» **Directions for this task**:
Where a line holds the word "case", copy it from the records.

» **Excerpted data**:
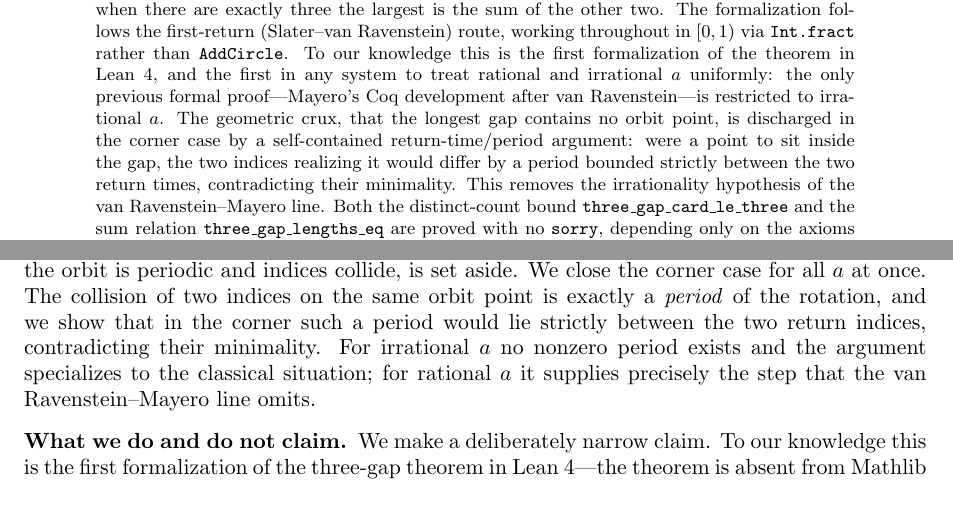
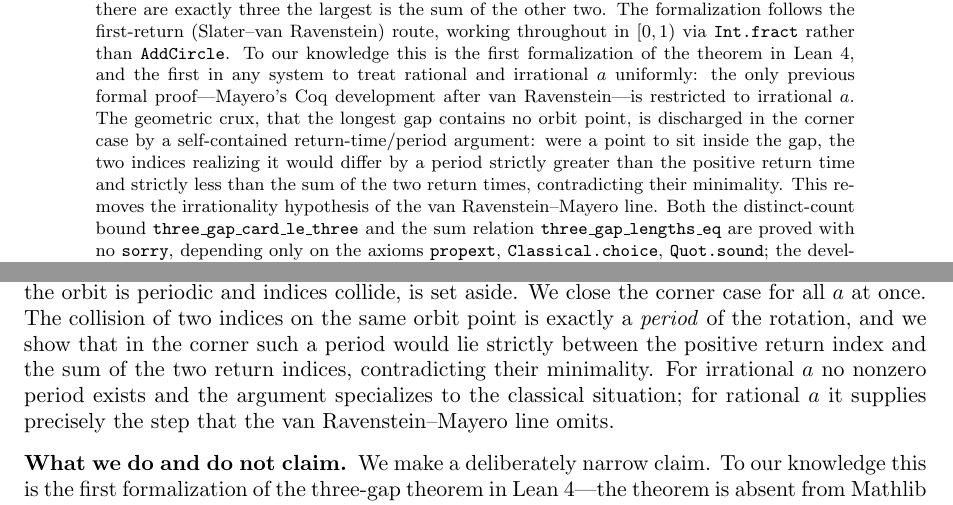
Before and after one commit to dkunert/three-gap-theorem-lean, a LaTeX paper (paper/three_gap_theorem_lean.tex): two parts of pages 1 and 2 of 10, joined at a grey line, cut so that both start at the same text. Compiled offline with pdfLaTeX.

Commit message:
paper+Lean: referee-review fixes (corner-window phrasing, Remark 4.13 bound, stale comment)
- abstract/intro/section 4.3: 'between the two return indices' -> precise (m+, m++m-) window
- Remark 4.13: 'exceeds' -> 'is at least' (minimal period can equal m++m-)
- ThreeGap.lean: drop stale 'cruxAttempt block' comment; point to Phase 2 core

Co-Authored-By: Claude Opus 4.8 (1M context) <noreply@anthropic.com>

```diff
--- a/paper/three_gap_theorem_lean.tex
+++ b/paper/three_gap_theorem_lean.tex
@@ -71,8 +71,9 @@ proof---Mayero's Coq development after van Ravenstein---is restricted to
 irrational~$a$.  The geometric crux, that the longest gap contains no orbit
 point, is discharged in the corner case by a self-contained
 return-time/period argument: were a point to sit inside the gap, the two
-indices realizing it would differ by a period bounded strictly between the two
-return times, contradicting their minimality.  This removes the irrationality
+indices realizing it would differ by a period strictly greater than the
+positive return time and strictly less than the sum of the two return times,
+contradicting their minimality.  This removes the irrationality
 hypothesis of the van Ravenstein--Mayero line.  Both the distinct-count bound
 \code{three\_gap\_card\_le\_three} and the sum relation
 \code{three\_gap\_lengths\_eq} are proved with no \code{sorry}, depending only on
@@ -147,8 +148,8 @@ irrational, so that distinct indices always give distinct points; the rational
 case, where the orbit is periodic and indices collide, is set aside.  We close
 the corner case for all~$a$ at once.  The collision of two indices on the same
 orbit point is exactly a \emph{period} of the rotation, and we show that in the
-corner such a period would lie strictly between the two return indices,
-contradicting their minimality.  For irrational~$a$ no nonzero period exists and
+corner such a period would lie strictly between the positive return index and
+the sum of the two return indices, contradicting their minimality.  For irrational~$a$ no nonzero period exists and
 the argument specializes to the classical situation; for rational~$a$ it
 supplies precisely the step that the van Ravenstein--Mayero line omits.
 
```
Also changed, not shown: paper/three_gap_theorem_lean.tex (4 more changed lines), 1 other file.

» **Task answer**:
 point, is discharged in the corner case by a self-contained
 case, where the orbit is periodic and indices collide, is set aside.  We close
 the corner case for all~$a$ at once.  The collision of two indices on the same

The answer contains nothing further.